    “The region has a history of resolute peoples and will have to be included with all other regions, in order for Abiy to accomplish his goals of reconciliation, socio-political integration and regional development, as well as long-term peace with Eritrea.”

    Although the government has a big role to play, some Ethiopians told IRIN it is essential for the general population to also face up to the inherent prejudices and problems that lie at the core of their society.

    “It’s about the people being willing and taking individual responsibility – the government can’t do everything,” Weyanay said. “People need to read more and challenge their assumptions and get new perspectives.”


    https://www.irinnews.org/analysis/2019/02/14/Ethiopia-ethnic-displacement-power-shift-raises-tensions

    #Tigréans

  • Ethiopians shut down Tel Aviv with protest against police brutality
    Amir Alon et Itay Blumenthal, Ynet, le 30 janvier 2019
    https://www.ynetnews.com/articles/0,7340,L-5455315,00.html

    The protest was sparked by the killing of Yehuda Biadga, 24, by police in Bat Yam two weeks ago as he was waving a knife.
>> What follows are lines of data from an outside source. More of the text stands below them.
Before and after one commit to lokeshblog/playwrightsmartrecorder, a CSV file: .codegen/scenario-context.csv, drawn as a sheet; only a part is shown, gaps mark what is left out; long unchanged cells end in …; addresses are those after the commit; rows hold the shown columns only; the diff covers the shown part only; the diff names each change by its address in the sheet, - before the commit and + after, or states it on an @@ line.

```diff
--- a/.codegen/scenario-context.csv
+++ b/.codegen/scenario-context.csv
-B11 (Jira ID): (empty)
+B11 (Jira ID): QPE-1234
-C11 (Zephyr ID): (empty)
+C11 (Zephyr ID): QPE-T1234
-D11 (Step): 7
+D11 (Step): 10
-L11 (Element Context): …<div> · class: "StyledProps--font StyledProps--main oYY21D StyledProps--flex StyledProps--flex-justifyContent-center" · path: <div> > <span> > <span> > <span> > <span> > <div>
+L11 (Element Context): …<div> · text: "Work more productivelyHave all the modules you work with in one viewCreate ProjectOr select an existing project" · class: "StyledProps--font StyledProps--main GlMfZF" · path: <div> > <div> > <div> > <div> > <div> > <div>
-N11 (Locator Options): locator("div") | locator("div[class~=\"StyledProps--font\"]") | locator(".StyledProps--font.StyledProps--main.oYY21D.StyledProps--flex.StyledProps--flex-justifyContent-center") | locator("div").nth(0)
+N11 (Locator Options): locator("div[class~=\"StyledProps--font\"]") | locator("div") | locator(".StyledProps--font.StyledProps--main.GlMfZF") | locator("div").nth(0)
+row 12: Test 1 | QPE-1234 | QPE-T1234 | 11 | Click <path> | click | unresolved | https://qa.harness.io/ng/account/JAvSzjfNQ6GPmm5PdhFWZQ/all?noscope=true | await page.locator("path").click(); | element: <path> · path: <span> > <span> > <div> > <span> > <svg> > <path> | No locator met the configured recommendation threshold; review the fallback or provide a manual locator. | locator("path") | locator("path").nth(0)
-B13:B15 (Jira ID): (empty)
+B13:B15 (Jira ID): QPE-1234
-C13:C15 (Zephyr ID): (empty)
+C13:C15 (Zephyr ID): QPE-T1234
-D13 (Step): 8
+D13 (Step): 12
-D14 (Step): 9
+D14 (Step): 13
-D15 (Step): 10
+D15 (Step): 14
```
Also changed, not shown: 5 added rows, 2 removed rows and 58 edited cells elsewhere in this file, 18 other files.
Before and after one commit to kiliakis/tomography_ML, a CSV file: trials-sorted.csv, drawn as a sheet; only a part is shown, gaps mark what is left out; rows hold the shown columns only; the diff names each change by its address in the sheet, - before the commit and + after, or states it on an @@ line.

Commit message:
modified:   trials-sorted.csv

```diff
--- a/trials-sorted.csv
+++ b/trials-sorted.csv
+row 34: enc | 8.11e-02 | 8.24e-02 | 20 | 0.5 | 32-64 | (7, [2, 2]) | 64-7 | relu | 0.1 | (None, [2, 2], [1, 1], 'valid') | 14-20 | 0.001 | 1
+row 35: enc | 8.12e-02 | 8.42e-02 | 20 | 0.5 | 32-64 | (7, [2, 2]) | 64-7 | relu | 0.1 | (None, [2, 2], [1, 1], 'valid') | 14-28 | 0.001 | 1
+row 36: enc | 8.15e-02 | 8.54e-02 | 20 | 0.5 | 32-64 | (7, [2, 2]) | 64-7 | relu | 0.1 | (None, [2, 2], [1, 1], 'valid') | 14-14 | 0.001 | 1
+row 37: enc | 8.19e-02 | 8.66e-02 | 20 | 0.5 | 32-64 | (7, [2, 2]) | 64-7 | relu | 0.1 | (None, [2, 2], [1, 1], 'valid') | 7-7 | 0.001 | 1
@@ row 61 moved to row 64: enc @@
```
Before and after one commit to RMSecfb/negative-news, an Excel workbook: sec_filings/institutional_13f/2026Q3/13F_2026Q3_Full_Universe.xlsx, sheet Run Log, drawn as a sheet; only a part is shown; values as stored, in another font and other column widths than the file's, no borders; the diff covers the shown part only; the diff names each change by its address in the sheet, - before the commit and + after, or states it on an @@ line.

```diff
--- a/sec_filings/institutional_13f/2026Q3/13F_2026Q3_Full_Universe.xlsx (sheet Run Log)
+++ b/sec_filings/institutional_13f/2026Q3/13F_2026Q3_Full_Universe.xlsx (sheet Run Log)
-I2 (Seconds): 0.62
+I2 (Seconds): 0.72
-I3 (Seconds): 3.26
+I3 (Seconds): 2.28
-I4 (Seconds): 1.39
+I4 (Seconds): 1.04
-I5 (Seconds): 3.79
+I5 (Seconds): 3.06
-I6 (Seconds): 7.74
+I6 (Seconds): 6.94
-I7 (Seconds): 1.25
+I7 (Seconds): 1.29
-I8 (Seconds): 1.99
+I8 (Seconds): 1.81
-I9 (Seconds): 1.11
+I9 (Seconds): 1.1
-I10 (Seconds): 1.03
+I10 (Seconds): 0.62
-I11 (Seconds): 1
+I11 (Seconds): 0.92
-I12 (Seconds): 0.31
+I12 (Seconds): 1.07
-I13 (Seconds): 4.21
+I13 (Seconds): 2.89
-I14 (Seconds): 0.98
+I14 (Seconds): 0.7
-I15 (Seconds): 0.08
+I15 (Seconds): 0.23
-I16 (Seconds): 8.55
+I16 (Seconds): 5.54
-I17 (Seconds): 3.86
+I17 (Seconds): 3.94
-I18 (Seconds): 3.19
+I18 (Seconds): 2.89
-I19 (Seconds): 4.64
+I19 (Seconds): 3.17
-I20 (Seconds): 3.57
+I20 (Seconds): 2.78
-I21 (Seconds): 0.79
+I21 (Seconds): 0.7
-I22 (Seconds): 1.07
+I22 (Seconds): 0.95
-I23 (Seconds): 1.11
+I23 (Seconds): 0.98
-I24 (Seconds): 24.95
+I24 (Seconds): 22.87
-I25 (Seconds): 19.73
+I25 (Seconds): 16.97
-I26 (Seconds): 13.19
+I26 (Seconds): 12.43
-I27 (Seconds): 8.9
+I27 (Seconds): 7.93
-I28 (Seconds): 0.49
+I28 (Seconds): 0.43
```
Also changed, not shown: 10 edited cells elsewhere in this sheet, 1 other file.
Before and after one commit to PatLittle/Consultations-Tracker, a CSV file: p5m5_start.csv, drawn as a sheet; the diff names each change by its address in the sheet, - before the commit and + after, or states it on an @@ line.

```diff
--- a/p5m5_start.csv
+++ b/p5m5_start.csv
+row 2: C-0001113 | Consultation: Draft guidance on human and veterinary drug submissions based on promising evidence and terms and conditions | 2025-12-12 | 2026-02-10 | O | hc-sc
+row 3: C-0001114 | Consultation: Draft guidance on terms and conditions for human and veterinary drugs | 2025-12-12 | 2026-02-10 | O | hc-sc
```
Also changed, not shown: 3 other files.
Witnesses say the youth posed no direct danger to the lives of the officers. The incident is still being investigated.

    Dasli Takala, one of the organizers, told reporters: “We are dealing with the Israel police which is a criminal organization… From violence they have moved on to murder; they have already killed 10 (unarmed Ethiopians). We are a community of activists. The government of Israel interprets our politeness as fear, but that is our strength.”

    #Palestine #israel #racisme #Ethiopiens #violence_policière #brutalité_policière

    A rajouter aussi à la compile #Israfrique :
    https://seenthis.net/messages/685758